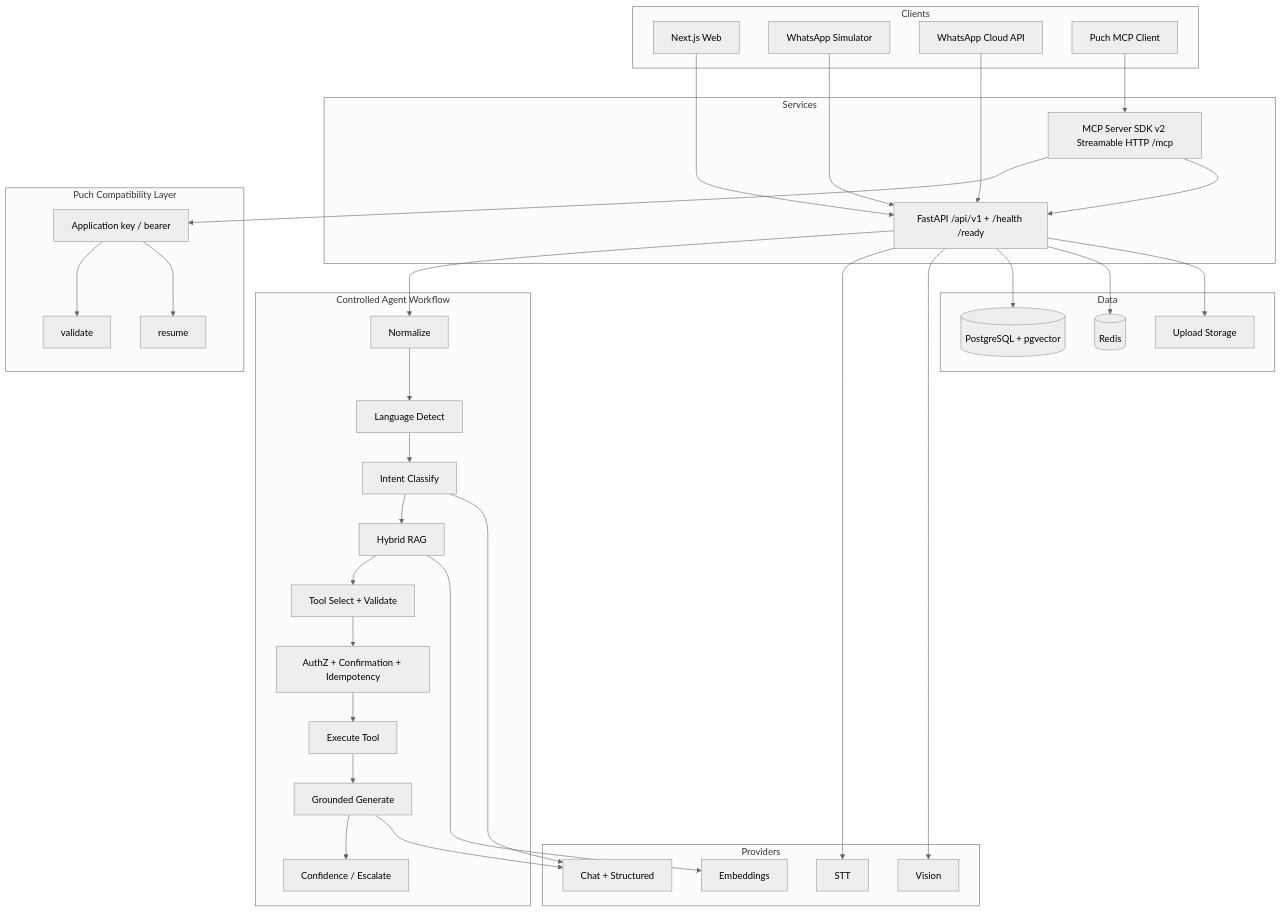
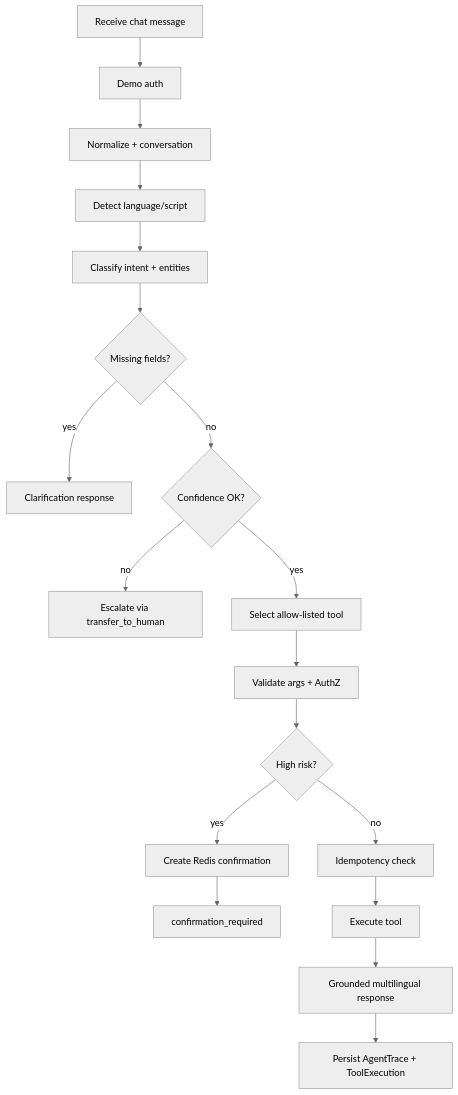
The first of 4 diagrams in docs/ARCHITECTURE.md (miransec/vaanidesk), drawn with Mermaid (neutral theme) before and after one commit. The commit also changed other lines of this file and 39 other files, not shown here.

````diff
--- a/docs/ARCHITECTURE.md
+++ b/docs/ARCHITECTURE.md
@@ -30,63 +10,20 @@
 ```mermaid
-flowchart TB
-  subgraph clients [Clients]
-    Web[Next.js Web]
-    WASim[WhatsApp Simulator]
-    WALive[WhatsApp Cloud API]
-    Puch[Puch MCP Client]
-  end
-
-  subgraph services [Services]
-    API["FastAPI /api/v1 + /health /ready"]
-    MCP["MCP Server SDK v2 Streamable HTTP /mcp"]
-  end
-
-  subgraph puchLayer [Puch Compatibility Layer]
-    Auth[Application key / bearer]
-    Val[validate]
-    Res[resume]
-  end
-
-  subgraph workflow [Controlled Agent Workflow]
-    N[Normalize]
-    L[Language Detect]
-    I[Intent Classify]
-    R[Hybrid RAG]
-    T[Tool Select + Validate]
-    A[AuthZ + Confirmation + Idempotency]
-    E[Execute Tool]
-    G[Grounded Generate]
-    C[Confidence / Escalate]
-  end
-
-  subgraph providers [Providers]
-    LLM[Chat + Structured]
-    EMB[Embeddings]
-    STT[STT]
-    VIS[Vision]
-  end
-
-  subgraph data [Data]
-    PG[(PostgreSQL + pgvector)]
-    RD[(Redis)]
-    FS[Upload Storage]
-  end
-
-  Web --> API
-  WASim --> API
-  WALive --> API
-  Puch --> MCP
-  MCP --> Auth
-  Auth --> Val
-  Auth --> Res
-  MCP --> API
-  API --> N --> L --> I --> R --> T --> A --> E --> G --> C
-  I --> LLM
-  G --> LLM
-  R --> EMB
-  API --> STT
-  API --> VIS
-  API --> PG
-  API --> RD
-  API --> FS
+flowchart TD
+  A[Receive chat message] --> B[Demo auth]
+  B --> C[Normalize + conversation]
+  C --> D[Detect language/script]
+  D --> E[Classify intent + entities]
+  E --> F{Missing fields?}
+  F -->|yes| G[Clarification response]
+  F -->|no| H{Confidence OK?}
+  H -->|no| I[Escalate via transfer_to_human]
+  H -->|yes| J[Select allow-listed tool]
+  J --> K[Validate args + AuthZ]
+  K --> L{High risk?}
+  L -->|yes| M[Create Redis confirmation]
+  M --> N[confirmation_required]
+  L -->|no| O[Idempotency check]
+  O --> P[Execute tool]
+  P --> Q[Grounded multilingual response]
+  Q --> R[Persist AgentTrace + ToolExecution]
 ```
````
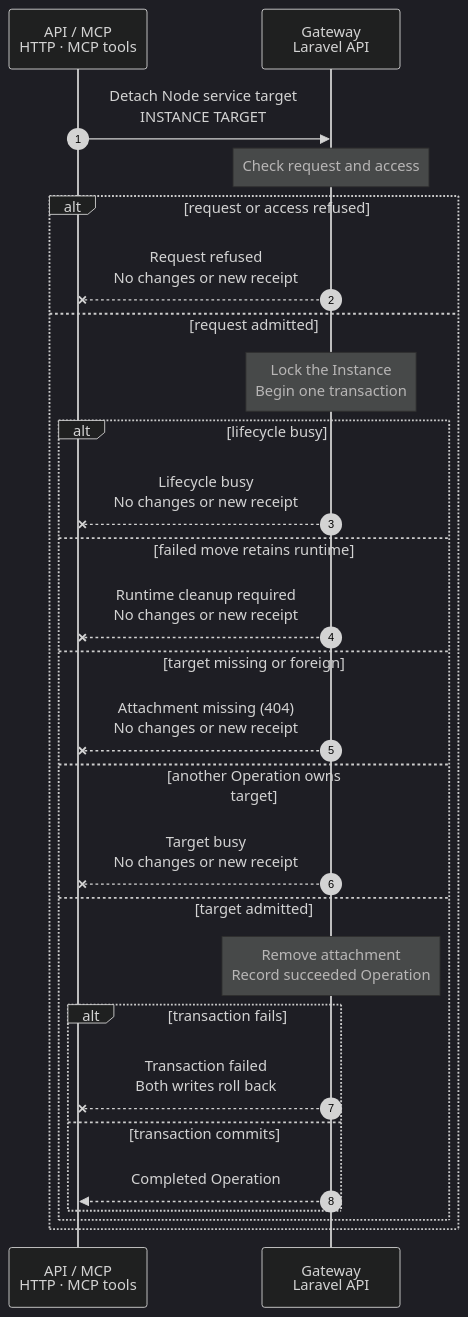
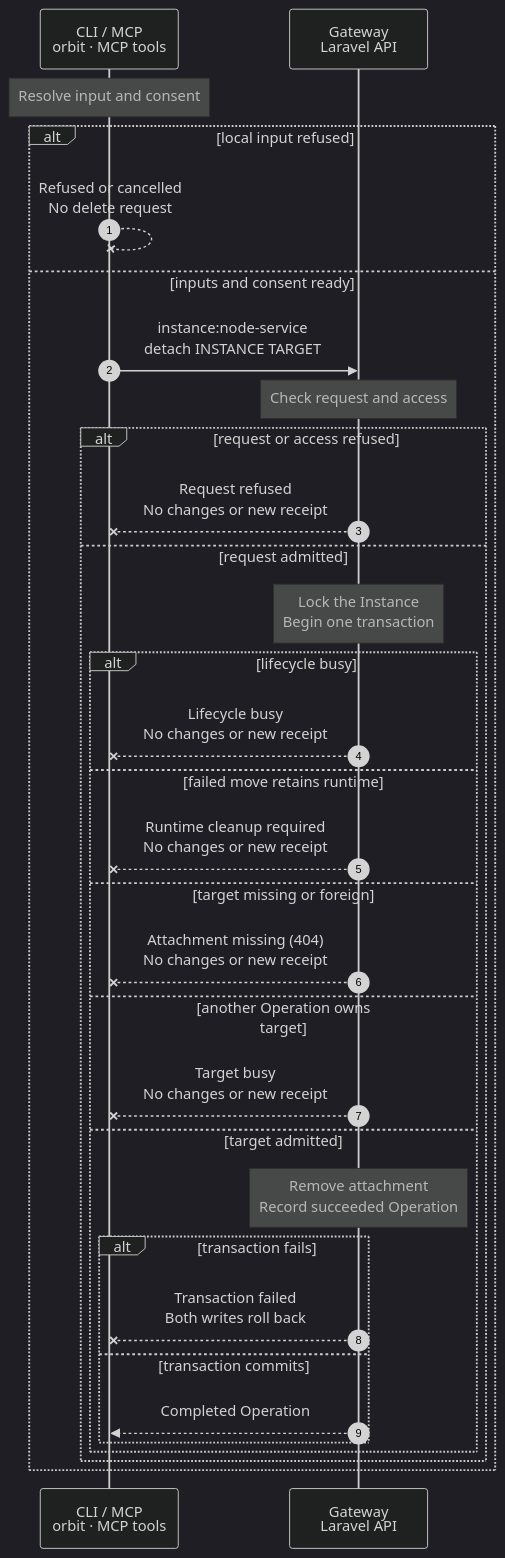
One commit to hardimpactdev/orbit changed the diagram in docs/cli/instance/node-service-detach.mmd. Above: the diagram before and after it, drawn with Mermaid (dark theme). The commit also changed 21 other files, not shown here.

First line of the commit message:
Add CLI and SDK Node service attachment commands (#3416)

```diff
--- a/docs/cli/instance/node-service-detach.mmd
+++ b/docs/cli/instance/node-service-detach.mmd
@@ -1,50 +1,66 @@
 sequenceDiagram
   %% Record-only detach: the Gateway action and shared admission guards.
   %% status: draft
   %% command: instance:node-service:detach
   %% kind: instance.node_service_detach
   autonumber
   %% lane CALL icon=terminal pill=caller tone=gray
   %% lane GW icon=gateway pill=intent tone=blue
-  participant CALL as API / MCP<br/>HTTP · MCP tools
+  participant CALL as CLI / MCP<br/>orbit · MCP tools
   participant GW as Gateway<br/>Laravel API
-  CALL->>GW: Detach Node service target<br/>INSTANCE TARGET
-  Note over GW: Check request and access
-  %%> On failure:
-  %%> - peer.identity_unknown or node_access.required (403): the caller lacks authority.
-  %%> - http.404 (404): the Instance cannot be resolved.
-  %%> - validation.failed (422) or operation.idempotency_conflict (409): the request key is invalid or conflicts.
-  %%> - Every refusal leaves state unchanged and creates no new receipt.
-  alt request or access refused
-    GW--xCALL: Request refused<br/>No changes or new receipt
-  else request admitted
-    Note over GW: Lock the Instance<br/>Begin one transaction
-    alt lifecycle busy
-      GW--xCALL: Lifecycle busy<br/>No changes or new receipt
-      %%> On failure:
-      %%> - instance.lifecycle_busy (409): the Instance is not active, migration is running or a detach is already running.
-    else failed move retains runtime
-      GW--xCALL: Runtime cleanup required<br/>No changes or new receipt
-      %%> On failure:
-      %%> - instance.node_service_runtime_cleanup_required (409): retry instance:migrate to finish or restore the move before detaching.
-    else target missing or foreign
-      GW--xCALL: Attachment missing (404)<br/>No changes or new receipt
-      %%> On failure:
-      %%> - instance.node_service_target_missing: the attachment must belong to the selected Instance.
-    else another Operation owns target
-      GW--xCALL: Target busy<br/>No changes or new receipt
-      %%> On failure:
-      %%> - operation.target_busy (409): the Instance's Operation lock is held.
-    else target admitted
-      Note over GW: Remove attachment<br/>Record succeeded Operation
-      %%> When:
-      %%> - The Instance uses its checkout or has completed migration successfully.
-      alt transaction fails
-        GW--xCALL: Transaction failed<br/>Both writes roll back
+  Note over CALL: Resolve input and consent
+  %%> When:
+  %%> - An omitted Instance uses registry choices; an omitted attachment ID is typed from the attach result because no attachment list is available. Invalid typed IDs are prompted again before consent.
+  alt local input refused
+    CALL--xCALL: Refused or cancelled<br/>No delete request
+    %%> On failure:
+    %%> - instance.id_invalid refuses an invalid supplied or missing noninteractive Instance ID, or an empty Instance list after the registry GET; no mutation request is sent.
+    %%> - instance.node_service_target_id_invalid refuses an invalid supplied attachment ID or an omitted attachment ID in JSON or noninteractive mode. An omitted terminal attachment ID is prompted, with validation retries before consent.
+    %%> - instance.node_service_confirmation_required refuses a JSON or noninteractive call without --yes.
+    %%> - input.cancelled ends a cancelled terminal selection, attachment-ID prompt or declined consent before mutation.
+    %%> - State stays unchanged. Invalid supplied IDs, missing noninteractive IDs and missing noninteractive consent send no request. A terminal Instance selection can follow a registry read.
+  else inputs and consent ready
+    CALL->>GW: instance:node-service<br/>detach INSTANCE TARGET
+    %%> Command:
+    %%> - orbit instance:node-service:detach INSTANCE TARGET
+    %%> - syntax: instance:node-service:detach
+    Note over GW: Check request and access
+    %%> On failure:
+    %%> - peer.identity_unknown or node_access.required (403): the caller lacks authority.
+    %%> - http.404 (404): the Instance cannot be resolved.
+    %%> - validation.failed (422) or operation.idempotency_conflict (409): the request key is invalid or conflicts.
+    %%> - Every refusal leaves state unchanged and creates no new receipt.
+    alt request or access refused
+      GW--xCALL: Request refused<br/>No changes or new receipt
+    else request admitted
+      Note over GW: Lock the Instance<br/>Begin one transaction
+      alt lifecycle busy
+        GW--xCALL: Lifecycle busy<br/>No changes or new receipt
         %%> On failure:
-        %%> - The attachment remains and no new receipt is persisted, including no failed receipt.
-      else transaction commits
-        GW-->>CALL: Completed Operation
+        %%> - instance.lifecycle_busy (409): the Instance is not active, migration is running or a detach is already running.
+      else failed move retains runtime
+        GW--xCALL: Runtime cleanup required<br/>No changes or new receipt
+        %%> On failure:
+        %%> - instance.node_service_runtime_cleanup_required (409): retry instance:migrate to finish or restore the move before detaching.
+      else target missing or foreign
+        GW--xCALL: Attachment missing (404)<br/>No changes or new receipt
+        %%> On failure:
+        %%> - instance.node_service_target_missing: the attachment must belong to the selected Instance.
+      else another Operation owns target
+        GW--xCALL: Target busy<br/>No changes or new receipt
+        %%> On failure:
+        %%> - operation.target_busy (409): the Instance's Operation lock is held.
+      else target admitted
+        Note over GW: Remove attachment<br/>Record succeeded Operation
+        %%> When:
+        %%> - The Instance uses its checkout or has completed migration successfully.
+        alt transaction fails
+          GW--xCALL: Transaction failed<br/>Both writes roll back
+          %%> On failure:
+          %%> - The attachment remains and no new receipt is persisted, including no failed receipt.
+        else transaction commits
+          GW-->>CALL: Completed Operation
+        end
       end
     end
   end
```
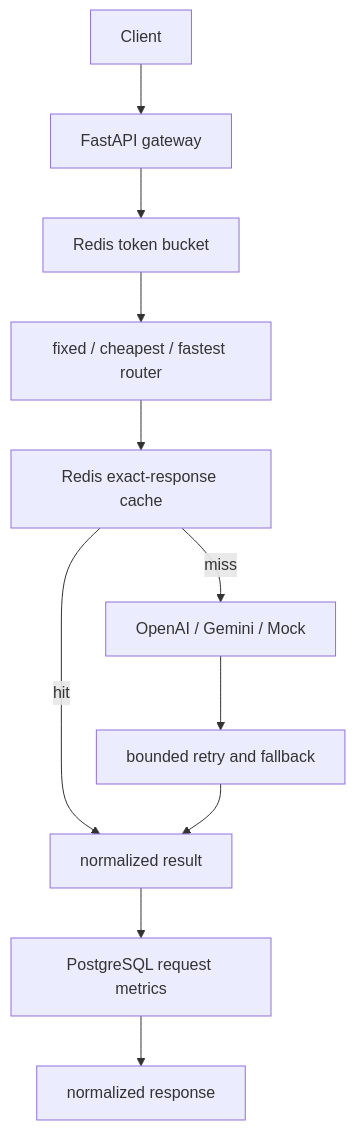
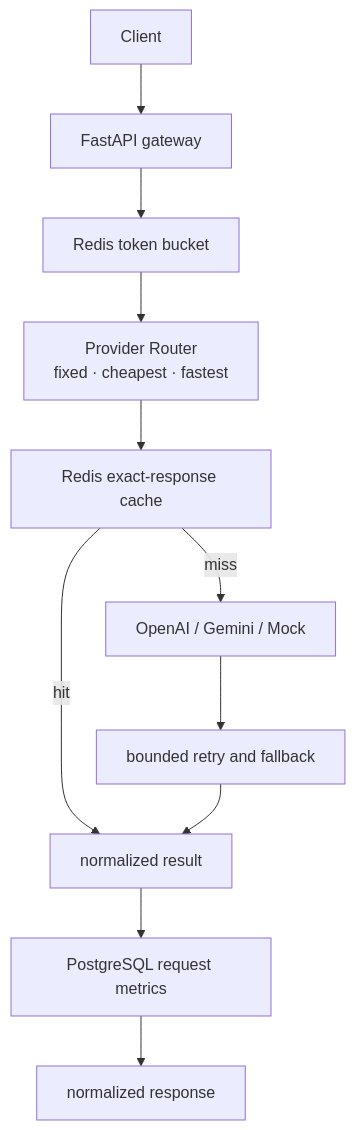
One commit to ayushgoel001/ModelRoute changed the diagram in README.md. Above: the diagram before and after it, drawn with Mermaid.

````diff
--- a/README.md
+++ b/README.md
@@ -9,13 +9,13 @@
 ```mermaid
 flowchart TD
     Client --> API[FastAPI gateway]
     API --> Limiter[Redis token bucket]
-    Limiter --> Router[fixed / cheapest / fastest router]
+    Limiter --> Router["Provider Router<br/>fixed · cheapest · fastest"]
     Router --> Cache[Redis exact-response cache]
     Cache -->|miss| Provider[OpenAI / Gemini / Mock]
     Provider --> Retry[bounded retry and fallback]
     Cache -->|hit| Result[normalized result]
     Retry --> Result
     Result --> Metrics[PostgreSQL request metrics]
     Metrics --> Response[normalized response]
 ```
````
□ □ □
### What is required:
Will you return exactly the lines above from the one with "WALive[WhatsApp Cloud API]" down to the one with "[Puch Compatibility Layer]", counting both as part of the range?

### Written solution:
-    WALive[WhatsApp Cloud API]
-    Puch[Puch MCP Client]
-  end
-
-  subgraph services [Services]
-    API["FastAPI /api/v1 + /health /ready"]
-    MCP["MCP Server SDK v2 Streamable HTTP /mcp"]
-  end
-
-  subgraph puchLayer [Puch Compatibility Layer]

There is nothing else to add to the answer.